What you have to do: Look through the data below. Pick out the lines holding the string "open".

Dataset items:
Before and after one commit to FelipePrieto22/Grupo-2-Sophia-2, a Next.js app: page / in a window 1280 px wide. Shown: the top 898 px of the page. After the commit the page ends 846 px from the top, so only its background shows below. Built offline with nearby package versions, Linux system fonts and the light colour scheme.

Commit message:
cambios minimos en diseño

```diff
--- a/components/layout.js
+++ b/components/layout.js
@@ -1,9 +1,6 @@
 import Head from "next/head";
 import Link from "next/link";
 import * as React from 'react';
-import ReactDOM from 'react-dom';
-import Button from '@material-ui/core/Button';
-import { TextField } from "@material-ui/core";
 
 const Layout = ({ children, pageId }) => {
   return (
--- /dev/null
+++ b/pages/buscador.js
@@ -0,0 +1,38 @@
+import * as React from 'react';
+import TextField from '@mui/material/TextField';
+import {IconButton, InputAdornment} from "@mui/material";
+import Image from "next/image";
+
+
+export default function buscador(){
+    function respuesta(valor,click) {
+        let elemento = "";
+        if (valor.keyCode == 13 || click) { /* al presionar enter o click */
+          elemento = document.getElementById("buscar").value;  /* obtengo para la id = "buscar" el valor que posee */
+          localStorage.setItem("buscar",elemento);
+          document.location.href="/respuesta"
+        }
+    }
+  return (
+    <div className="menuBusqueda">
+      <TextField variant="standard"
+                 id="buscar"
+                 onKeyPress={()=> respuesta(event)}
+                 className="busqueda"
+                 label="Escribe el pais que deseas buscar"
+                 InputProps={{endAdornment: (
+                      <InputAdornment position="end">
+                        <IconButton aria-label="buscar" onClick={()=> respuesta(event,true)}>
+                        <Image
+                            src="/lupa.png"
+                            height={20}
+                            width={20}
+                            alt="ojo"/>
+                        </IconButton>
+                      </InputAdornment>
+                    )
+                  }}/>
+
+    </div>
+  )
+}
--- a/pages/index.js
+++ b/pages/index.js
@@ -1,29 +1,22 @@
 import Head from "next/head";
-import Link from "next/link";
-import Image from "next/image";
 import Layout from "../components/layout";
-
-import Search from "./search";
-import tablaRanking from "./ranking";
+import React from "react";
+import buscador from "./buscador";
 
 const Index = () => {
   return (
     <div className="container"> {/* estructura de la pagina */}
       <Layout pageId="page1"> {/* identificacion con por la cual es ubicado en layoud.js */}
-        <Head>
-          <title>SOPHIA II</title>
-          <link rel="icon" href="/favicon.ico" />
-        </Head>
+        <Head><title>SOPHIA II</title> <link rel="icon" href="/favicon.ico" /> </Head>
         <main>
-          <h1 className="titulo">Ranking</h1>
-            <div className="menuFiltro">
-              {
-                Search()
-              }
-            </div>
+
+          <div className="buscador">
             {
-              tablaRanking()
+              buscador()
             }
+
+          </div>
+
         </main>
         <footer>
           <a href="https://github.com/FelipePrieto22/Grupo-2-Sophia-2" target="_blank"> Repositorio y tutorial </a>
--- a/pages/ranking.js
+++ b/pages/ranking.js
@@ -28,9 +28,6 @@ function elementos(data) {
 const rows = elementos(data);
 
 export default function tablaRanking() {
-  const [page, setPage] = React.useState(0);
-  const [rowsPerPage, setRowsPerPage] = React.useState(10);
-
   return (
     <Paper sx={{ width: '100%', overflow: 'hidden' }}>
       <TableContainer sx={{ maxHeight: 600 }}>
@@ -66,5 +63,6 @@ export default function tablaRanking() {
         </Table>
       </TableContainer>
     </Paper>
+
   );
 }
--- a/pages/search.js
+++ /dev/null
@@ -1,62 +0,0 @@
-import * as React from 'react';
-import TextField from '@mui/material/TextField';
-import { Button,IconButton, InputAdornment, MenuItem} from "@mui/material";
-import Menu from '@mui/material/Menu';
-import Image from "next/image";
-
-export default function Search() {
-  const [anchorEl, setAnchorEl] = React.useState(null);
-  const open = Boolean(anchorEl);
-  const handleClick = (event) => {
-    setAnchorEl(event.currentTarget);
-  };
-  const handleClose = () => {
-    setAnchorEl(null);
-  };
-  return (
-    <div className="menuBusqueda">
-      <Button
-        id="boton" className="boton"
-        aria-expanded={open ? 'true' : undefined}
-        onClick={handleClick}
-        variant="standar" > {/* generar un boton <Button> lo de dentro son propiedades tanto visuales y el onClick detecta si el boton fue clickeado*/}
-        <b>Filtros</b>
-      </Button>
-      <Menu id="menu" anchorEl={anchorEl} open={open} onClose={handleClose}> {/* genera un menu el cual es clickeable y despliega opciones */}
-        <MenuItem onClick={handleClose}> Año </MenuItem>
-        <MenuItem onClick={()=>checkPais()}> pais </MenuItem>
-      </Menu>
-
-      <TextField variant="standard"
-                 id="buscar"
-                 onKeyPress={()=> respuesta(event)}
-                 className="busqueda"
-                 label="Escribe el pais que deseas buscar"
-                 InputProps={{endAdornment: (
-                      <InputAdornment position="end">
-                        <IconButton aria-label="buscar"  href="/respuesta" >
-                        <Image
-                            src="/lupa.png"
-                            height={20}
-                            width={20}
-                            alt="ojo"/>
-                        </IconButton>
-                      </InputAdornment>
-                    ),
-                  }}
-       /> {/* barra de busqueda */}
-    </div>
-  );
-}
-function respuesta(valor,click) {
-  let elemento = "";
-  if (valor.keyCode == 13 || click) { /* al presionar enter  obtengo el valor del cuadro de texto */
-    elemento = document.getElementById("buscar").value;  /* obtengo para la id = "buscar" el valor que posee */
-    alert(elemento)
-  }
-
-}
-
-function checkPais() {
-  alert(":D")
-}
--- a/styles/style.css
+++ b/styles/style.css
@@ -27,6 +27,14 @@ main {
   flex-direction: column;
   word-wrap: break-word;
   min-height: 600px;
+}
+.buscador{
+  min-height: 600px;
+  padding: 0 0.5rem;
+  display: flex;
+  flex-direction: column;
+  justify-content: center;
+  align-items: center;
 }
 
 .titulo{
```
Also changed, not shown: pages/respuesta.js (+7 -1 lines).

Written solution:
-  const open = Boolean(anchorEl);
-        aria-expanded={open ? 'true' : undefined}
-      <Menu id="menu" anchorEl={anchorEl} open={open} onClose={handleClose}> {/* genera un menu el cual es clickeable y despliega opciones */}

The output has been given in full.